This is probably one of the more straightforward songs on the album.
This kitchen sink approach is pretty much the consistent theme across album that could easily be described as house music for schizophrenics. Aesthetically, the first thing that sprang to mind when I heard this album was Squarepusher’s Hard Normal Daddy; an album that felt equal parts live and organic as well as very electronic, as well as being all over the place. But where as the album as focused on being a “drill n’ bass” record, this album definitely feels pretty grounded as a house album, as viewed through an IDM lens. It’s a twitchy, unpredictable album that has no problems with completely abandoning a song’s sound mid way through a track for another idea and it’s one of the things that’s made it one of my favorite albums in a while.
The album isn’t an all out assault on the senses like I’m making out to be though; there are calmer, more restrained, more conservative moments on the record. The middle two tracks, “China Nr. 4” and “W313D” show that duo are capable of controlling themselves. But really, the album is at it’s best when it’s allowed to go into all out freakout mode. “Where The Fuck Are My Hard Boiled Eggs”, “The Yard Work Simulator”, “Flat Peter”, “Magic Johnson”, and “Jumbo Frøsnapper” are bursting at the seems with fun and ideas in an era where everything feels so stiff, dower, and retrospective that it just can’t help but feel refreshing. It’s just a weird, fantastic ride that’s had listening to it over and over again.

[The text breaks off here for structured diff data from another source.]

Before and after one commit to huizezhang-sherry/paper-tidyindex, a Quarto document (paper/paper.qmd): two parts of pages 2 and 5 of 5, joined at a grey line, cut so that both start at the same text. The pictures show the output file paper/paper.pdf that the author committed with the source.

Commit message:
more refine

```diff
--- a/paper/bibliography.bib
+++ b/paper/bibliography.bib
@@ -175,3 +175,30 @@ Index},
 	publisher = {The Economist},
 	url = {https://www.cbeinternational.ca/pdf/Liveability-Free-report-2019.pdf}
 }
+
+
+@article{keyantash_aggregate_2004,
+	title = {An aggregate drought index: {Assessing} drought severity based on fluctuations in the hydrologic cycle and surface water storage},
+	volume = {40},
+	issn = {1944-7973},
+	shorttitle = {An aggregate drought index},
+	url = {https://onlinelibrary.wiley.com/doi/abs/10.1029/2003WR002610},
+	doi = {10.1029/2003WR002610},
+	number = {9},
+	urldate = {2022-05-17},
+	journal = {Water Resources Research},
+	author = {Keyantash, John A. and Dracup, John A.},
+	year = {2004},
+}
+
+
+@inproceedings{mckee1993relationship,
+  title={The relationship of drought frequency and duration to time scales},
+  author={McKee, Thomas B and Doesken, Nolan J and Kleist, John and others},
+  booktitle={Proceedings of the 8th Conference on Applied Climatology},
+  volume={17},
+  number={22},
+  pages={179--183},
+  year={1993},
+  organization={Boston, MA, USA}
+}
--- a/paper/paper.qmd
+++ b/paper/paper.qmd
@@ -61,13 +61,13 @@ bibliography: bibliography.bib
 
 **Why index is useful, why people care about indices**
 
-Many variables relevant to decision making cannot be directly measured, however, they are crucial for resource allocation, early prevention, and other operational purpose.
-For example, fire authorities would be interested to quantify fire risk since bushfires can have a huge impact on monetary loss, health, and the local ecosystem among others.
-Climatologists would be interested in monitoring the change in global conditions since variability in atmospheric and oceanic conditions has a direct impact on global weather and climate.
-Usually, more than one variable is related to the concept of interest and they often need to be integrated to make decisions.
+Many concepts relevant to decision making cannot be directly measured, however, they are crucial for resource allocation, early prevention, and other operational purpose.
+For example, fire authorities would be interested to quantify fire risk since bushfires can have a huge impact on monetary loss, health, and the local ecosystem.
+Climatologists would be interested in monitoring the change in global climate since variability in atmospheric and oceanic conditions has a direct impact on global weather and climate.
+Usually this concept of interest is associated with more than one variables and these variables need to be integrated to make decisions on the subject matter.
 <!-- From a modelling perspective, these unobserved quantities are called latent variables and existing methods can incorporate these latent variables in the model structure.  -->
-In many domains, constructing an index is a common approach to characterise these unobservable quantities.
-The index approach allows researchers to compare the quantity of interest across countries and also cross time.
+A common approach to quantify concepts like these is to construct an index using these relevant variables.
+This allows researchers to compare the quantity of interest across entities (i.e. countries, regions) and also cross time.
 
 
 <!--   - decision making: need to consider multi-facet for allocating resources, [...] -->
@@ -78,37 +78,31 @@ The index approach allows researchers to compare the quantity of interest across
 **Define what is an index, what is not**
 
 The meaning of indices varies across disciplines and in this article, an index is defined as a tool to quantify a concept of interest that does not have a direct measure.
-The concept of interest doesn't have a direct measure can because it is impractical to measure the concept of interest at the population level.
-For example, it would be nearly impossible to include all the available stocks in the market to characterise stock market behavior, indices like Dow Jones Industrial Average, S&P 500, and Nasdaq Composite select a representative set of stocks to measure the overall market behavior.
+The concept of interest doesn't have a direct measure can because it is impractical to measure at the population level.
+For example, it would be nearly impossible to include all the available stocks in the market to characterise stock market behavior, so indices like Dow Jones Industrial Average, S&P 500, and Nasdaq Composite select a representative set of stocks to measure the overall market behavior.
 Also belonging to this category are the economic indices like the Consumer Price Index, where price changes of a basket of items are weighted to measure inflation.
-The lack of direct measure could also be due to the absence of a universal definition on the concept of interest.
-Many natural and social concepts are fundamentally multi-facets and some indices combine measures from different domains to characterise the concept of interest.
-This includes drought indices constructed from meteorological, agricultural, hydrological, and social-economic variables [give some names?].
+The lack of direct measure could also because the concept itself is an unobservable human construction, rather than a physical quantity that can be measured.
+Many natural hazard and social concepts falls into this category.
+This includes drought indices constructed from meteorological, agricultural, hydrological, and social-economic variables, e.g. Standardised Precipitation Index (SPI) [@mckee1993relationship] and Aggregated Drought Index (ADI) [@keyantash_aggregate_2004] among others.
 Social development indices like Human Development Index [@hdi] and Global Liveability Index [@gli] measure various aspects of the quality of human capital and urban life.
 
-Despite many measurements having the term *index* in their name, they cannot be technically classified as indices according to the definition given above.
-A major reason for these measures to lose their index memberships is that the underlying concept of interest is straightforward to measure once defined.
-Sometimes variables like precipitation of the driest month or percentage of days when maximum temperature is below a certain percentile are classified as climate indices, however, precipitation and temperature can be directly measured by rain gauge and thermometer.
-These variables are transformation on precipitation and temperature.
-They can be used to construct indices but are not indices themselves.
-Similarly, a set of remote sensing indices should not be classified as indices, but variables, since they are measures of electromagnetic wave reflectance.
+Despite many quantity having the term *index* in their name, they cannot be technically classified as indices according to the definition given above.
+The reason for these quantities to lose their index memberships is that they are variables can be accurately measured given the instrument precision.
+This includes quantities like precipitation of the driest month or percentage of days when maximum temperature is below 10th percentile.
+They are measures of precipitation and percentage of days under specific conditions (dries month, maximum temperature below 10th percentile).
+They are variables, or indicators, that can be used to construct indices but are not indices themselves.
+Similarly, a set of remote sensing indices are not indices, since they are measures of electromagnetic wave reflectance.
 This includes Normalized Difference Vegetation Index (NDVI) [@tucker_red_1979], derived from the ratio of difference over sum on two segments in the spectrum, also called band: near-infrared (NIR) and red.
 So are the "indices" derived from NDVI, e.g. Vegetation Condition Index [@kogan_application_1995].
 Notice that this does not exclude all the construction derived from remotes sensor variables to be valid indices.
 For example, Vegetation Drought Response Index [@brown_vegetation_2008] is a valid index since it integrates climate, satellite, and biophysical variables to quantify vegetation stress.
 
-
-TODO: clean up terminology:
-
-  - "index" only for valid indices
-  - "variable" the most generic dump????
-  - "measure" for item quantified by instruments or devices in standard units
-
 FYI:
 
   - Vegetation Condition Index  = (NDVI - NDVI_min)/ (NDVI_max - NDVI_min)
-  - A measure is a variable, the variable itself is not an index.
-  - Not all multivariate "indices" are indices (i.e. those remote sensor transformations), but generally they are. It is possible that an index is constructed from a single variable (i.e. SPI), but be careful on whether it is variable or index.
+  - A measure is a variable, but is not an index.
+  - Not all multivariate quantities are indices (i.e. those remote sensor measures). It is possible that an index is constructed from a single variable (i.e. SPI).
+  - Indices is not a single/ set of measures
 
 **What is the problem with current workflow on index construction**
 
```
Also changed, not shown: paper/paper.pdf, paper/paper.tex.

But I also understand this kind of “music” isn’t for everyone. What I’d recommend is starting with Max Graef’s universally revered Rivers of the Red Planet first and then trying this, since this album feels like a demented evolution of that album. So while I can’t recommend this to everyone, fans who like their music to be little “off”, I seriously can’t recommend this album enough.